The Reunion Documentary

Starring: Elizabeth Estensen, Georgina Hale, Kellie Bright, John Hasler, Lee Pressman and Grant Cathro
Fantom Films
RRP: 14.99

Available 17 September 2007

Once described by the
Guardian as "...time travel drama somewhere between Doctor Who and Blackadder", it is easy to see why T.Bag defined a whole generation of children's television. The series ran for ninety episodes and four Christmas specials between 1985 and 1994. The show received critical acclaim from critics and viewers alike; between five and six million viewers tuned in each week to witness the weird and wonderful adventures of T.Bag and her sidekick, T-Shirt...

Everybody of a certain age remembers T.Bag. This was one of the few children's television shows that didn't patronise its young audience and, over the years has become as strong a gay iconic (I'm reliably informed) as Judy Garland and Charles Hawtrey.
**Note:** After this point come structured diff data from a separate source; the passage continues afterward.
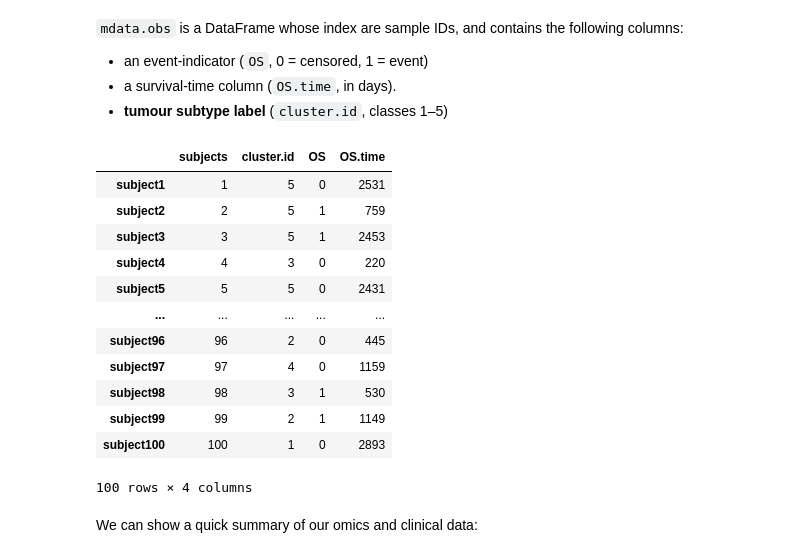
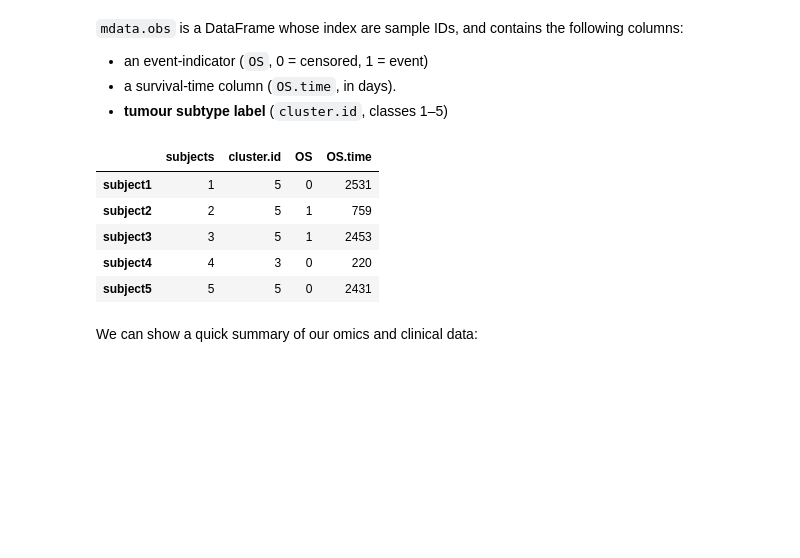
Before and after one commit to prism-oncology/customics, a Jupyter notebook: docs/tutorials/usage.ipynb, the cells around one changed output. Drawn from its saved outputs; the diff is of its cells as text; code cells hidden in the pictures; blank space fills up the shorter version.

```diff
--- a/docs/tutorials/usage.ipynb
+++ b/docs/tutorials/usage.ipynb
@@ -81,21 +75,14 @@ mdata["protein"].to_df()
 - a survival-time column (`OS.time`, in days).
 - **tumour subtype label** (`cluster.id`, classes 1–5)
 # %%
-mdata.obs
+mdata.obs.head()
 # %% [output]
 |  | subjects | cluster.id | OS | OS.time |
 | subject1 | 1 | 5 | 0 | 2531 |
 | subject2 | 2 | 5 | 1 | 759 |
 | subject3 | 3 | 5 | 1 | 2453 |
 | subject4 | 4 | 3 | 0 | 220 |
 | subject5 | 5 | 5 | 0 | 2431 |
-| ... | ... | ... | ... | ... |
-| subject96 | 96 | 2 | 0 | 445 |
-| subject97 | 97 | 4 | 0 | 1159 |
-| subject98 | 98 | 3 | 1 | 530 |
-| subject99 | 99 | 2 | 1 | 1149 |
-| subject100 | 100 | 1 | 0 | 2893 |
-100 rows × 4 columns
 # %% [markdown]
 We can show a quick summary of our omics and clinical data:
 # %%
```
Also changed, not shown: parts of 9 cells of this notebook, 4 other files.
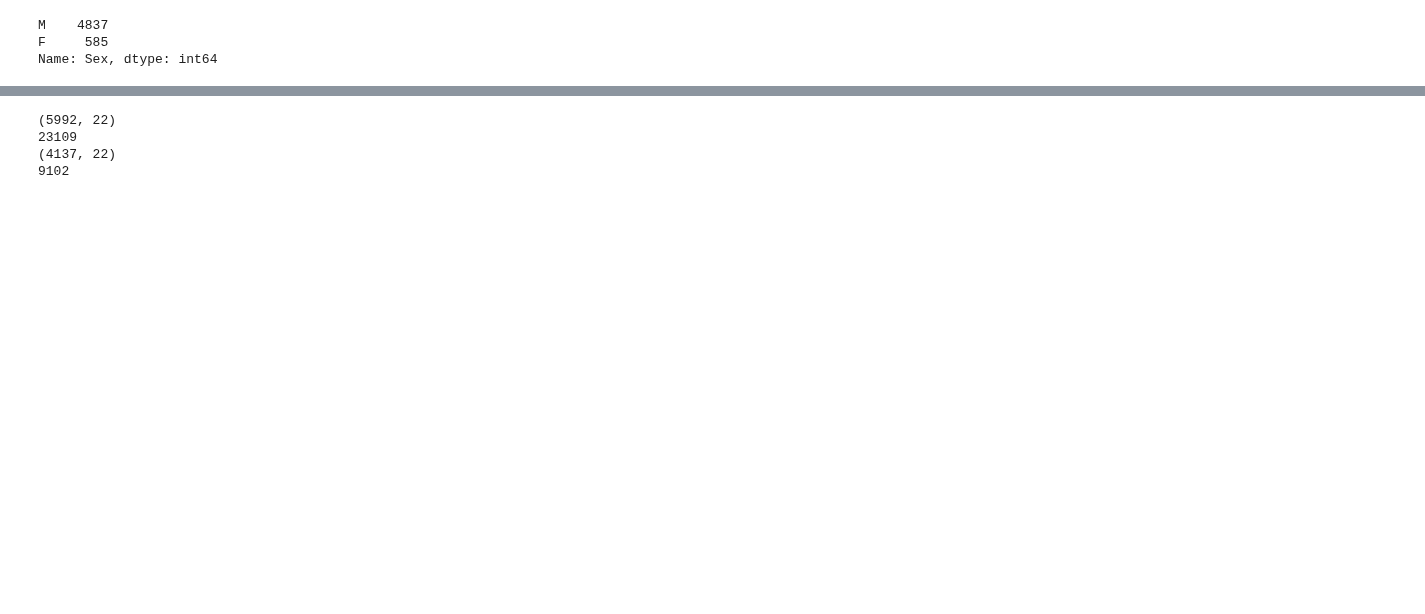
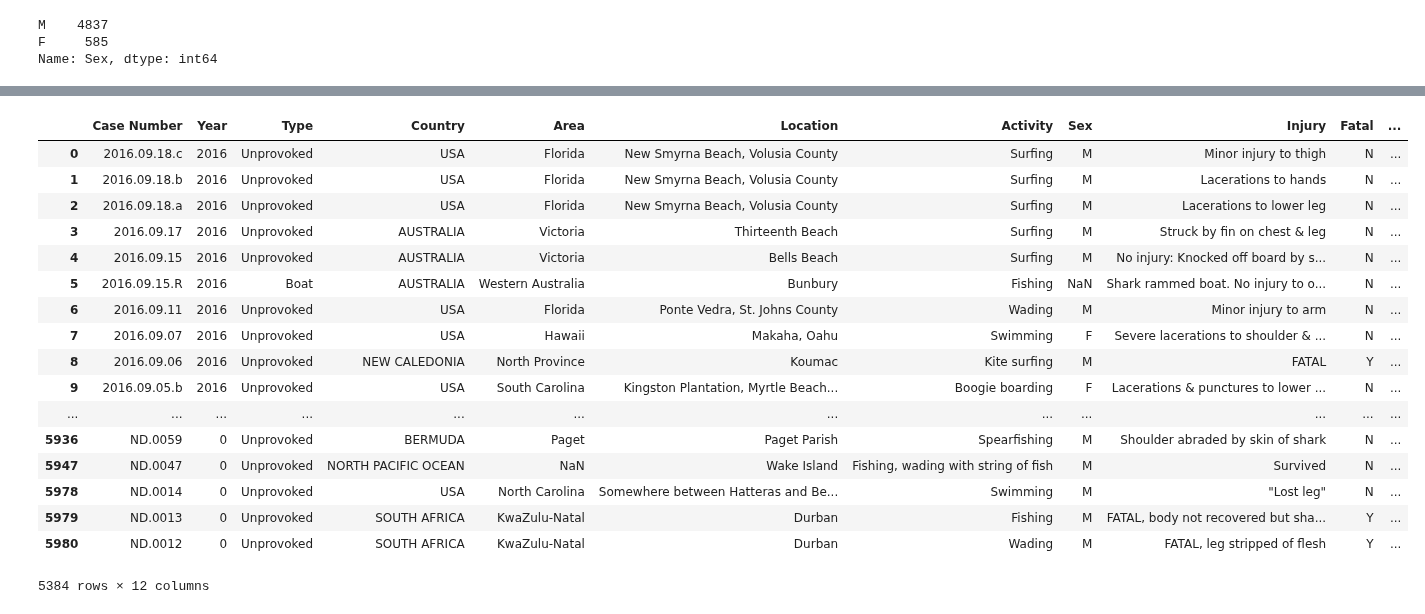
Before and after one commit to ironhack-datalabs/datamad0819, a Jupyter notebook: module-1/pandas-project/your-code/pandas-proyect-main.ipynb, the cells around one changed output, grey strips where cells are left out. Drawn from its saved outputs; the diff is of its cells as text; code cells hidden in the pictures; blank space fills up the shorter version.

Commit message:
Month column created, Date column deleted and needed to finsh clean month

```diff
--- a/module-1/pandas-project/your-code/pandas-proyect-main.ipynb
+++ b/module-1/pandas-project/your-code/pandas-proyect-main.ipynb
@@ -196,14 +198,32 @@ IndexError: positional indexers are out-of-bounds
-# %%
-# Let's check the quality of data according to date ranges. It is possible that the quality of old data were not so good for the analysis that we are trying to do.
-#df['Year'].value_counts()
-filtered_dataframe = df[df["Year"] < 2000]
-print(df.shape)
-print(null_values[null_values>0].values.sum())
-print(filtered_dataframe.shape)
-null_values2 = filtered_dataframe.isnull().sum()
-print(null_values2[null_values2>0].values.sum())
-# %% [output]
-(5992, 22)
-23109
-(4137, 22)
-9102
+# %%
+# AS year is given in a specified column from Date lets take the month data and append it into a new column:
+import re
+df['Date']=df['Date'].str.replace(' ', '').str.replace('Reported', '')
+list(df['Date'])
+df['Month'] = get_month_from_date(df)
+
+#lets drop null elements:
+df = df.drop(df[df['Month'].isnull()].index)
+df['Month'].isnull().sum()
+#Let's drop Date column because now we get the information that we wanted.
+df = df.drop(columns = 'Date')
+df
+# %% [output]
+|  | Case Number | Year | Type | Country | Area | Location | Activity | Sex | Injury | Fatal | ... |
+| 0 | 2016.09.18.c | 2016 | Unprovoked | USA | Florida | New Smyrna Beach, Volusia County | Surfing | M | Minor injury to thigh | N | ... |
+| 1 | 2016.09.18.b | 2016 | Unprovoked | USA | Florida | New Smyrna Beach, Volusia County | Surfing | M | Lacerations to hands | N | ... |
+| 2 | 2016.09.18.a | 2016 | Unprovoked | USA | Florida | New Smyrna Beach, Volusia County | Surfing | M | Lacerations to lower leg | N | ... |
+| 3 | 2016.09.17 | 2016 | Unprovoked | AUSTRALIA | Victoria | Thirteenth Beach | Surfing | M | Struck by fin on chest & leg | N | ... |
+| 4 | 2016.09.15 | 2016 | Unprovoked | AUSTRALIA | Victoria | Bells Beach | Surfing | M | No injury: Knocked off board by s... | N | ... |
+| 5 | 2016.09.15.R | 2016 | Boat | AUSTRALIA | Western Australia | Bunbury | Fishing | NaN | Shark rammed boat. No injury to o... | N | ... |
+| 6 | 2016.09.11 | 2016 | Unprovoked | USA | Florida | Ponte Vedra, St. Johns County | Wading | M | Minor injury to arm | N | ... |
+| 7 | 2016.09.07 | 2016 | Unprovoked | USA | Hawaii | Makaha, Oahu | Swimming | F | Severe lacerations to shoulder & ... | N | ... |
+| 8 | 2016.09.06 | 2016 | Unprovoked | NEW CALEDONIA | North Province | Koumac | Kite surfing | M | FATAL | Y | ... |
+| 9 | 2016.09.05.b | 2016 | Unprovoked | USA | South Carolina | Kingston Plantation, Myrtle Beach... | Boogie boarding | F | Lacerations & punctures to lower ... | N | ... |
+| ... | ... | ... | ... | ... | ... | ... | ... | ... | ... | ... | ... |
+| 5936 | ND.0059 | 0 | Unprovoked | BERMUDA | Paget | Paget Parish | Spearfishing | M | Shoulder abraded by skin of shark | N | ... |
+| 5947 | ND.0047 | 0 | Unprovoked | NORTH PACIFIC OCEAN | NaN | Wake Island | Fishing, wading with string of fish | M | Survived | N | ... |
+| 5978 | ND.0014 | 0 | Unprovoked | USA | North Carolina | Somewhere between Hatteras and Be... | Swimming | M | "Lost leg" | N | ... |
+| 5979 | ND.0013 | 0 | Unprovoked | SOUTH AFRICA | KwaZulu-Natal | Durban | Fishing | M | FATAL, body not recovered but sha... | Y | ... |
+| 5980 | ND.0012 | 0 | Unprovoked | SOUTH AFRICA | KwaZulu-Natal | Durban | Wading | M | FATAL, leg stripped of flesh | Y | ... |
+5384 rows × 12 columns
```
Also changed, not shown: parts of 6 cells of this notebook, 1 other file.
The charm of the show was the fact that every week the viewer was transported to a magical place and, for a change, the action centred on the villains of the piece (T.Bag and her young helper T-Shirt). To be honest though, I remember Jennie Stallwood's Deborah annoyed the hell out of me, so I always wanted T.Bag to win the day - which she never did.

After the wonderful Elizabeth Estensen left the show Georgina Hale took over as a very different member of the T.Bag family. I was a little older by this point and really couldn't abide her ridiculously poor overacting. It just seemed too much after Estensen's more believable character.

Watching this documentary I was surprised to see Hale alive and well. For some bizarre reason I was convinced Georgina Hale was dead. I could have sworn that she died a few years ago, but apparently not as here she is alive and well - and as eccentric as ever (bless her).

T.Bag: The Reunion Documentary sees the cast and crew together again for the first time since the show ended.

It was interesting to hear from guest actor Matt Zimmerman that the cast and crew all seemed to have hardly aged since production finished - and something I can relate to. When I was reviews editor at DreamWatch I interviewed both Lee Pressman and Grant Cathro when they were writing The Tomorrow People, as well as spending a day on the set of Delta Wave with Pressman. What's really scary is that both Pressman and Cathro seem to have discovered some fountain of youth. Their appearance on this DVD makes them look younger than I remember them.

Extras include additional interviews; Set Footage (10 mins of behind the scenes footage from episodes of the final year's episodes); A Fan's Perspective (interview with the editor of a T.Bag fansite); and T. Bag Reunion Photo Gallery (which is a collection of photos set to music).

Anyone who was a fan of the series should check out this fascinating DVD.

Darren Rea